*Dataset records:*
+ + + + +
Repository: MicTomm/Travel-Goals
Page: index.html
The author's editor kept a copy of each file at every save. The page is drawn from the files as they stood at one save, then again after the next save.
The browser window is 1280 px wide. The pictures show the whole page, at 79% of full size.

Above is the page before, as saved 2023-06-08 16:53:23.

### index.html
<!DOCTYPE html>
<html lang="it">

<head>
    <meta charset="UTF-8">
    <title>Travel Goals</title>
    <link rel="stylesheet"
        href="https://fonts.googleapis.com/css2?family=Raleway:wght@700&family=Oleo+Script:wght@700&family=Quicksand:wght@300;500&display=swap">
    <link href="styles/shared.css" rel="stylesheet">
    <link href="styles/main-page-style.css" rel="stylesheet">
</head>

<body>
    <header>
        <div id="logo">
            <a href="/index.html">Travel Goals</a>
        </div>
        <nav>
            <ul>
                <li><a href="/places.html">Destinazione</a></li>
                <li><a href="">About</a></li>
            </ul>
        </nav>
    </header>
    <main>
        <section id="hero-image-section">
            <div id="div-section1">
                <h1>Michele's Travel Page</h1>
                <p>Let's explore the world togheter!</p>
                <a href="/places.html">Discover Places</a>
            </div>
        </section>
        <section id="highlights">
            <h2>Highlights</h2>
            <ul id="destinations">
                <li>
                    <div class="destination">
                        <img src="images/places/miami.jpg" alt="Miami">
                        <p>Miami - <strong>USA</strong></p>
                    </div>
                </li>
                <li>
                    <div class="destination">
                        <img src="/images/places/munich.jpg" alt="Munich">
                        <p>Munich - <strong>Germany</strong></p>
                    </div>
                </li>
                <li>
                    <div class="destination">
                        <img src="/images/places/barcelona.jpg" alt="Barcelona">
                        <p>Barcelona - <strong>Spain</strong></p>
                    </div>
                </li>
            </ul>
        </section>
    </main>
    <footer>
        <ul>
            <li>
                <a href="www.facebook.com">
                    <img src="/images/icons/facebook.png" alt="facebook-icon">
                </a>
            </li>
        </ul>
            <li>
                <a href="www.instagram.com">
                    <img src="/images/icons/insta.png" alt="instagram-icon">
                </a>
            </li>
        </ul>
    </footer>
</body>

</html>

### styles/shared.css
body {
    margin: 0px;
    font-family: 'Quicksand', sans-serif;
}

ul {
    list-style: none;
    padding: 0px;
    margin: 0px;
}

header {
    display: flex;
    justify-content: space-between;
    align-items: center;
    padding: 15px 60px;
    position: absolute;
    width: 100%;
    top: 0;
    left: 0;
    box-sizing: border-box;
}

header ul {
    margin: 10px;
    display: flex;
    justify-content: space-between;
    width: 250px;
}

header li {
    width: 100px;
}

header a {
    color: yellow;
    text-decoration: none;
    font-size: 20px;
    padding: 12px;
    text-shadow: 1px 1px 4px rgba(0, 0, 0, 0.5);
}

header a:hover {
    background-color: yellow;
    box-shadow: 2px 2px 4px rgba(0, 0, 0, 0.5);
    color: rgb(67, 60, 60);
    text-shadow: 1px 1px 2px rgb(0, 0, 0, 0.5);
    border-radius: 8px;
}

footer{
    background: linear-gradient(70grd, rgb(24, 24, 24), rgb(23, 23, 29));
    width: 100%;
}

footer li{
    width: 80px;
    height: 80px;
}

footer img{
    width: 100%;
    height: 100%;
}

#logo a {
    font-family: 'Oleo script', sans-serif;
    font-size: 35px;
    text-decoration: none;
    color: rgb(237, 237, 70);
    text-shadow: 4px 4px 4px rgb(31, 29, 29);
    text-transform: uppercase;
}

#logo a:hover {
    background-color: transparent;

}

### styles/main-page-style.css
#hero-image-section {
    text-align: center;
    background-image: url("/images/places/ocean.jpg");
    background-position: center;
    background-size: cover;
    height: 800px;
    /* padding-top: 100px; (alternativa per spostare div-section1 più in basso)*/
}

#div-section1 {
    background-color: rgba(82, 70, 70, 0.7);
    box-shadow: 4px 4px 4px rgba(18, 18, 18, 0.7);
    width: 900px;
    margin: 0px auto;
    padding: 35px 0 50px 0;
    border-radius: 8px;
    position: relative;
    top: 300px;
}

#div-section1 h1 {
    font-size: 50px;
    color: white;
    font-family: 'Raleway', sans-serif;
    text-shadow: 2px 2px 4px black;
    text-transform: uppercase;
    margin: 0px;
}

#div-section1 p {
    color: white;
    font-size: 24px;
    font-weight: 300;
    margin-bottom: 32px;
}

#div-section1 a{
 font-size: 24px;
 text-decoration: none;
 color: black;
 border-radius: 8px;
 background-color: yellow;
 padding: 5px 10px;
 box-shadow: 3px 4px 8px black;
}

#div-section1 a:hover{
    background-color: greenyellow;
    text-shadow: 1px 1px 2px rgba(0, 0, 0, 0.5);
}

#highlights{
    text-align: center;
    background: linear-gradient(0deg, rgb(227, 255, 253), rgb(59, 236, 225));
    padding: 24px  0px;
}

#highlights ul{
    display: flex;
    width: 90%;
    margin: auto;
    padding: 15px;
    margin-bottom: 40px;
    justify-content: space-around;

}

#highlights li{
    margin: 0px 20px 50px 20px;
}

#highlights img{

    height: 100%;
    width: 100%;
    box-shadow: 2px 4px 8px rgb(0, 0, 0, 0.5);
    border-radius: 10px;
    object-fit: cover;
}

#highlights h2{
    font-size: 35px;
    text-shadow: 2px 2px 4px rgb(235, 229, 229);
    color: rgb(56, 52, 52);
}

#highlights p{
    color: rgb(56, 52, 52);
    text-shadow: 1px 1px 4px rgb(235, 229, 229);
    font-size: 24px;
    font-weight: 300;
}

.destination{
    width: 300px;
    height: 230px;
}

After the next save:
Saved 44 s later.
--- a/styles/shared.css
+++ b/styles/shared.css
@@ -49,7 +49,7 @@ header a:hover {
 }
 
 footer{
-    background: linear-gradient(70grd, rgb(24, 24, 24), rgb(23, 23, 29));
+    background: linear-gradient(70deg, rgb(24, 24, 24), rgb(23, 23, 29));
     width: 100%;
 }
+ + + + +
*Task to carry out:*
Write the entries out once more, exactly, without dropping a line.

*Reply:*
Repository: MicTomm/Travel-Goals
Page: index.html
The author's editor kept a copy of each file at every save. The page is drawn from the files as they stood at one save, then again after the next save.
The browser window is 1280 px wide. The pictures show the whole page, at 79% of full size.

Above is the page before, as saved 2023-06-08 16:53:23.

### index.html
<!DOCTYPE html>
<html lang="it">

<head>
    <meta charset="UTF-8">
    <title>Travel Goals</title>
    <link rel="stylesheet"
        href="https://fonts.googleapis.com/css2?family=Raleway:wght@700&family=Oleo+Script:wght@700&family=Quicksand:wght@300;500&display=swap">
    <link href="styles/shared.css" rel="stylesheet">
    <link href="styles/main-page-style.css" rel="stylesheet">
</head>

<body>
    <header>
        <div id="logo">
            <a href="/index.html">Travel Goals</a>
        </div>
        <nav>
            <ul>
                <li><a href="/places.html">Destinazione</a></li>
                <li><a href="">About</a></li>
            </ul>
        </nav>
    </header>
    <main>
        <section id="hero-image-section">
            <div id="div-section1">
                <h1>Michele's Travel Page</h1>
                <p>Let's explore the world togheter!</p>
                <a href="/places.html">Discover Places</a>
            </div>
        </section>
        <section id="highlights">
            <h2>Highlights</h2>
            <ul id="destinations">
                <li>
                    <div class="destination">
                        <img src="images/places/miami.jpg" alt="Miami">
                        <p>Miami - <strong>USA</strong></p>
                    </div>
                </li>
                <li>
                    <div class="destination">
                        <img src="/images/places/munich.jpg" alt="Munich">
                        <p>Munich - <strong>Germany</strong></p>
                    </div>
                </li>
                <li>
                    <div class="destination">
                        <img src="/images/places/barcelona.jpg" alt="Barcelona">
                        <p>Barcelona - <strong>Spain</strong></p>
                    </div>
                </li>
            </ul>
        </section>
    </main>
    <footer>
        <ul>
            <li>
                <a href="www.facebook.com">
                    <img src="/images/icons/facebook.png" alt="facebook-icon">
                </a>
            </li>
        </ul>
            <li>
                <a href="www.instagram.com">
                    <img src="/images/icons/insta.png" alt="instagram-icon">
                </a>
            </li>
        </ul>
    </footer>
</body>

</html>

### styles/shared.css
body {
    margin: 0px;
    font-family: 'Quicksand', sans-serif;
}

ul {
    list-style: none;
    padding: 0px;
    margin: 0px;
}

header {
    display: flex;
    justify-content: space-between;
    align-items: center;
    padding: 15px 60px;
    position: absolute;
    width: 100%;
    top: 0;
    left: 0;
    box-sizing: border-box;
}

header ul {
    margin: 10px;
    display: flex;
    justify-content: space-between;
    width: 250px;
}

header li {
    width: 100px;
}

header a {
    color: yellow;
    text-decoration: none;
    font-size: 20px;
    padding: 12px;
    text-shadow: 1px 1px 4px rgba(0, 0, 0, 0.5);
}

header a:hover {
    background-color: yellow;
    box-shadow: 2px 2px 4px rgba(0, 0, 0, 0.5);
    color: rgb(67, 60, 60);
    text-shadow: 1px 1px 2px rgb(0, 0, 0, 0.5);
    border-radius: 8px;
}

footer{
    background: linear-gradient(70grd, rgb(24, 24, 24), rgb(23, 23, 29));
    width: 100%;
}

footer li{
    width: 80px;
    height: 80px;
}

footer img{
    width: 100%;
    height: 100%;
}

#logo a {
    font-family: 'Oleo script', sans-serif;
    font-size: 35px;
    text-decoration: none;
    color: rgb(237, 237, 70);
    text-shadow: 4px 4px 4px rgb(31, 29, 29);
    text-transform: uppercase;
}

#logo a:hover {
    background-color: transparent;

}

### styles/main-page-style.css
#hero-image-section {
    text-align: center;
    background-image: url("/images/places/ocean.jpg");
    background-position: center;
    background-size: cover;
    height: 800px;
    /* padding-top: 100px; (alternativa per spostare div-section1 più in basso)*/
}

#div-section1 {
    background-color: rgba(82, 70, 70, 0.7);
    box-shadow: 4px 4px 4px rgba(18, 18, 18, 0.7);
    width: 900px;
    margin: 0px auto;
    padding: 35px 0 50px 0;
    border-radius: 8px;
    position: relative;
    top: 300px;
}

#div-section1 h1 {
    font-size: 50px;
    color: white;
    font-family: 'Raleway', sans-serif;
    text-shadow: 2px 2px 4px black;
    text-transform: uppercase;
    margin: 0px;
}

#div-section1 p {
    color: white;
    font-size: 24px;
    font-weight: 300;
    margin-bottom: 32px;
}

#div-section1 a{
 font-size: 24px;
 text-decoration: none;
 color: black;
 border-radius: 8px;
 background-color: yellow;
 padding: 5px 10px;
 box-shadow: 3px 4px 8px black;
}

#div-section1 a:hover{
    background-color: greenyellow;
    text-shadow: 1px 1px 2px rgba(0, 0, 0, 0.5);
}

#highlights{
    text-align: center;
    background: linear-gradient(0deg, rgb(227, 255, 253), rgb(59, 236, 225));
    padding: 24px  0px;
}

#highlights ul{
    display: flex;
    width: 90%;
    margin: auto;
    padding: 15px;
    margin-bottom: 40px;
    justify-content: space-around;

}

#highlights li{
    margin: 0px 20px 50px 20px;
}

#highlights img{

    height: 100%;
    width: 100%;
    box-shadow: 2px 4px 8px rgb(0, 0, 0, 0.5);
    border-radius: 10px;
    object-fit: cover;
}

#highlights h2{
    font-size: 35px;
    text-shadow: 2px 2px 4px rgb(235, 229, 229);
    color: rgb(56, 52, 52);
}

#highlights p{
    color: rgb(56, 52, 52);
    text-shadow: 1px 1px 4px rgb(235, 229, 229);
    font-size: 24px;
    font-weight: 300;
}

.destination{
    width: 300px;
    height: 230px;
}

After the next save:
Saved 44 s later.
--- a/styles/shared.css
+++ b/styles/shared.css
@@ -49,7 +49,7 @@ header a:hover {
 }
 
 footer{
-    background: linear-gradient(70grd, rgb(24, 24, 24), rgb(23, 23, 29));
+    background: linear-gradient(70deg, rgb(24, 24, 24), rgb(23, 23, 29));
     width: 100%;
 }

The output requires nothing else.